**What is required:** Would you write out the data below exactly, with every line intact?

☆ ☆ ☆ ☆ ☆

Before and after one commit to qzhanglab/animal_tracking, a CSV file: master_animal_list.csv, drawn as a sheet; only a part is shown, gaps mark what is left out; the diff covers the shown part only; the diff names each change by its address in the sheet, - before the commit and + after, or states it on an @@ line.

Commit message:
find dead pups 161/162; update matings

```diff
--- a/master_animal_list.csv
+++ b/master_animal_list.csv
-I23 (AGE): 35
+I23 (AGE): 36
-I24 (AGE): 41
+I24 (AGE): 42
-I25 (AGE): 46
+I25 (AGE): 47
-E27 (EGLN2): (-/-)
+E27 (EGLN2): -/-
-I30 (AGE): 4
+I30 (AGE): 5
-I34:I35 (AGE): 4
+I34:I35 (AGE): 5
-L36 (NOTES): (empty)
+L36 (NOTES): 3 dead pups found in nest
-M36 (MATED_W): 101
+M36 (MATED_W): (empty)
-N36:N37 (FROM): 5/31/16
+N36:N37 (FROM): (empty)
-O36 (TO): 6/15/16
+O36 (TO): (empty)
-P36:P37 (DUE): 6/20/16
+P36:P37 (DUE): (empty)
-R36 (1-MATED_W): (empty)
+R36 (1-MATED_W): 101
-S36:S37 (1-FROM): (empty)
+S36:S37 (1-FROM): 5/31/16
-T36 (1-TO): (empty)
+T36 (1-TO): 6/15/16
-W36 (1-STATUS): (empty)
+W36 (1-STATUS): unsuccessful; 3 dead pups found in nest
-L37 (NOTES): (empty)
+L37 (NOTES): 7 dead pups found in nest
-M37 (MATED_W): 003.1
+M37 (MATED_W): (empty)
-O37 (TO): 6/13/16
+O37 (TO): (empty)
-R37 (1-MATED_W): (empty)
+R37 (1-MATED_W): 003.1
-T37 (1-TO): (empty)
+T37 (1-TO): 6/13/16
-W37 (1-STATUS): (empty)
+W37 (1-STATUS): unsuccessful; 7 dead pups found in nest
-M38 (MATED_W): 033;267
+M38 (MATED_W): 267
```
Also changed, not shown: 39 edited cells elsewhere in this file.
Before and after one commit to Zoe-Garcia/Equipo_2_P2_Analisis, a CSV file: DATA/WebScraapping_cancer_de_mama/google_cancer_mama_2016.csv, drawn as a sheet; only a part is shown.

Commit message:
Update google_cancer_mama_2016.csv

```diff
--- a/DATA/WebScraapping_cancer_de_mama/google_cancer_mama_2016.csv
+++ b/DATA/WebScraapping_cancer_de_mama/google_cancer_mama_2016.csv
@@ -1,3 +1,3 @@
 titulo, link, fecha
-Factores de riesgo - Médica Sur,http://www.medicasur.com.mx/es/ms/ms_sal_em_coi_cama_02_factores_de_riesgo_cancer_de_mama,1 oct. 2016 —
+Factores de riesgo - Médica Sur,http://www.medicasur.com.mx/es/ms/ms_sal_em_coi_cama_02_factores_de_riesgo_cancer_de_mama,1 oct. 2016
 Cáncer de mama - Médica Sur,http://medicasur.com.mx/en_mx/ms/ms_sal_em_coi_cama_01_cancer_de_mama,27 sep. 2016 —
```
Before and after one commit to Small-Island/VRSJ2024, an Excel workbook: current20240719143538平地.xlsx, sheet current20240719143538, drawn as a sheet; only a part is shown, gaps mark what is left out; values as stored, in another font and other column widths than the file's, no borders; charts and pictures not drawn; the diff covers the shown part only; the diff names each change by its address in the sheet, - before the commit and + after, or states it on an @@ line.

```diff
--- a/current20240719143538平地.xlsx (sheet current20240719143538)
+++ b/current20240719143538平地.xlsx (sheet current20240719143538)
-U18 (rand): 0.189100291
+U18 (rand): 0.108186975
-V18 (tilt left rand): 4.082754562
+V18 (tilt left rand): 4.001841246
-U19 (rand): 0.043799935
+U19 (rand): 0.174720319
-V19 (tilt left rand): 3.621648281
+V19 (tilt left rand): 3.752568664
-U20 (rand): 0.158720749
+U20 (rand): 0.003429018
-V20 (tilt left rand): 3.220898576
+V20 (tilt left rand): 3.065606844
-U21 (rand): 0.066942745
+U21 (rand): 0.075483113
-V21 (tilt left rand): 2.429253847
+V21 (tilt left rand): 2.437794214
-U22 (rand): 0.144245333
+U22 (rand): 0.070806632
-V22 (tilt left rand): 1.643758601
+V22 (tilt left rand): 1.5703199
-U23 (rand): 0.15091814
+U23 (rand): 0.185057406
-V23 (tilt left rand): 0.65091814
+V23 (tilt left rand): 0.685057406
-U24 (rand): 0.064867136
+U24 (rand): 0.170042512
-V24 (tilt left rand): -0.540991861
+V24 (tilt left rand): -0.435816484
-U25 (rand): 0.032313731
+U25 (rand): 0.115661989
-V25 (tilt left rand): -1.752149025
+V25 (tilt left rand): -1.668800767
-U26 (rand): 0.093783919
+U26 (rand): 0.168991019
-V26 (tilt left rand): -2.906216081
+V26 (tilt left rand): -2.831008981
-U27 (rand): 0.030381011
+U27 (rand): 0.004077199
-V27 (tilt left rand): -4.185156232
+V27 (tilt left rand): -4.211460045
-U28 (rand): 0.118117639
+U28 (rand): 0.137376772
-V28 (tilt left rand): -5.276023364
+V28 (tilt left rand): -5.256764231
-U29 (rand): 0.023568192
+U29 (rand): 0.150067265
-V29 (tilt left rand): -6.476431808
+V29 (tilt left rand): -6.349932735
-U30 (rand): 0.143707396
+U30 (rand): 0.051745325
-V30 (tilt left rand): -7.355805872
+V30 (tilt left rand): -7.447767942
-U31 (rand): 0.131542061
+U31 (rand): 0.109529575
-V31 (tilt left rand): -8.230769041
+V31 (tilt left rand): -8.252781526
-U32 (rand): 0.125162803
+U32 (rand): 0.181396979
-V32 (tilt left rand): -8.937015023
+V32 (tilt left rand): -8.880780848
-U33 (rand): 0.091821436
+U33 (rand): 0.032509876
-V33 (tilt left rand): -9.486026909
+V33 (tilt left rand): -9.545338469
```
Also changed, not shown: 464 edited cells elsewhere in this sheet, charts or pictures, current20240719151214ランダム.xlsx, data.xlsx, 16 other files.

☆ ☆ ☆ ☆ ☆

**Written answer:**
Before and after one commit to qzhanglab/animal_tracking, a CSV file: master_animal_list.csv, drawn as a sheet; only a part is shown, gaps mark what is left out; the diff covers the shown part only; the diff names each change by its address in the sheet, - before the commit and + after, or states it on an @@ line.

Commit message:
find dead pups 161/162; update matings

```diff
--- a/master_animal_list.csv
+++ b/master_animal_list.csv
-I23 (AGE): 35
+I23 (AGE): 36
-I24 (AGE): 41
+I24 (AGE): 42
-I25 (AGE): 46
+I25 (AGE): 47
-E27 (EGLN2): (-/-)
+E27 (EGLN2): -/-
-I30 (AGE): 4
+I30 (AGE): 5
-I34:I35 (AGE): 4
+I34:I35 (AGE): 5
-L36 (NOTES): (empty)
+L36 (NOTES): 3 dead pups found in nest
-M36 (MATED_W): 101
+M36 (MATED_W): (empty)
-N36:N37 (FROM): 5/31/16
+N36:N37 (FROM): (empty)
-O36 (TO): 6/15/16
+O36 (TO): (empty)
-P36:P37 (DUE): 6/20/16
+P36:P37 (DUE): (empty)
-R36 (1-MATED_W): (empty)
+R36 (1-MATED_W): 101
-S36:S37 (1-FROM): (empty)
+S36:S37 (1-FROM): 5/31/16
-T36 (1-TO): (empty)
+T36 (1-TO): 6/15/16
-W36 (1-STATUS): (empty)
+W36 (1-STATUS): unsuccessful; 3 dead pups found in nest
-L37 (NOTES): (empty)
+L37 (NOTES): 7 dead pups found in nest
-M37 (MATED_W): 003.1
+M37 (MATED_W): (empty)
-O37 (TO): 6/13/16
+O37 (TO): (empty)
-R37 (1-MATED_W): (empty)
+R37 (1-MATED_W): 003.1
-T37 (1-TO): (empty)
+T37 (1-TO): 6/13/16
-W37 (1-STATUS): (empty)
+W37 (1-STATUS): unsuccessful; 7 dead pups found in nest
-M38 (MATED_W): 033;267
+M38 (MATED_W): 267
```
Also changed, not shown: 39 edited cells elsewhere in this file.
Before and after one commit to Zoe-Garcia/Equipo_2_P2_Analisis, a CSV file: DATA/WebScraapping_cancer_de_mama/google_cancer_mama_2016.csv, drawn as a sheet; only a part is shown.

Commit message:
Update google_cancer_mama_2016.csv

```diff
--- a/DATA/WebScraapping_cancer_de_mama/google_cancer_mama_2016.csv
+++ b/DATA/WebScraapping_cancer_de_mama/google_cancer_mama_2016.csv
@@ -1,3 +1,3 @@
 titulo, link, fecha
-Factores de riesgo - Médica Sur,http://www.medicasur.com.mx/es/ms/ms_sal_em_coi_cama_02_factores_de_riesgo_cancer_de_mama,1 oct. 2016 —
+Factores de riesgo - Médica Sur,http://www.medicasur.com.mx/es/ms/ms_sal_em_coi_cama_02_factores_de_riesgo_cancer_de_mama,1 oct. 2016
 Cáncer de mama - Médica Sur,http://medicasur.com.mx/en_mx/ms/ms_sal_em_coi_cama_01_cancer_de_mama,27 sep. 2016 —
```
Before and after one commit to Small-Island/VRSJ2024, an Excel workbook: current20240719143538平地.xlsx, sheet current20240719143538, drawn as a sheet; only a part is shown, gaps mark what is left out; values as stored, in another font and other column widths than the file's, no borders; charts and pictures not drawn; the diff covers the shown part only; the diff names each change by its address in the sheet, - before the commit and + after, or states it on an @@ line.

```diff
--- a/current20240719143538平地.xlsx (sheet current20240719143538)
+++ b/current20240719143538平地.xlsx (sheet current20240719143538)
-U18 (rand): 0.189100291
+U18 (rand): 0.108186975
-V18 (tilt left rand): 4.082754562
+V18 (tilt left rand): 4.001841246
-U19 (rand): 0.043799935
+U19 (rand): 0.174720319
-V19 (tilt left rand): 3.621648281
+V19 (tilt left rand): 3.752568664
-U20 (rand): 0.158720749
+U20 (rand): 0.003429018
-V20 (tilt left rand): 3.220898576
+V20 (tilt left rand): 3.065606844
-U21 (rand): 0.066942745
+U21 (rand): 0.075483113
-V21 (tilt left rand): 2.429253847
+V21 (tilt left rand): 2.437794214
-U22 (rand): 0.144245333
+U22 (rand): 0.070806632
-V22 (tilt left rand): 1.643758601
+V22 (tilt left rand): 1.5703199
-U23 (rand): 0.15091814
+U23 (rand): 0.185057406
-V23 (tilt left rand): 0.65091814
+V23 (tilt left rand): 0.685057406
-U24 (rand): 0.064867136
+U24 (rand): 0.170042512
-V24 (tilt left rand): -0.540991861
+V24 (tilt left rand): -0.435816484
-U25 (rand): 0.032313731
+U25 (rand): 0.115661989
-V25 (tilt left rand): -1.752149025
+V25 (tilt left rand): -1.668800767
-U26 (rand): 0.093783919
+U26 (rand): 0.168991019
-V26 (tilt left rand): -2.906216081
+V26 (tilt left rand): -2.831008981
-U27 (rand): 0.030381011
+U27 (rand): 0.004077199
-V27 (tilt left rand): -4.185156232
+V27 (tilt left rand): -4.211460045
-U28 (rand): 0.118117639
+U28 (rand): 0.137376772
-V28 (tilt left rand): -5.276023364
+V28 (tilt left rand): -5.256764231
-U29 (rand): 0.023568192
+U29 (rand): 0.150067265
-V29 (tilt left rand): -6.476431808
+V29 (tilt left rand): -6.349932735
-U30 (rand): 0.143707396
+U30 (rand): 0.051745325
-V30 (tilt left rand): -7.355805872
+V30 (tilt left rand): -7.447767942
-U31 (rand): 0.131542061
+U31 (rand): 0.109529575
-V31 (tilt left rand): -8.230769041
+V31 (tilt left rand): -8.252781526
-U32 (rand): 0.125162803
+U32 (rand): 0.181396979
-V32 (tilt left rand): -8.937015023
+V32 (tilt left rand): -8.880780848
-U33 (rand): 0.091821436
+U33 (rand): 0.032509876
-V33 (tilt left rand): -9.486026909
+V33 (tilt left rand): -9.545338469
```
Also changed, not shown: 464 edited cells elsewhere in this sheet, charts or pictures, current20240719151214ランダム.xlsx, data.xlsx, 16 other files.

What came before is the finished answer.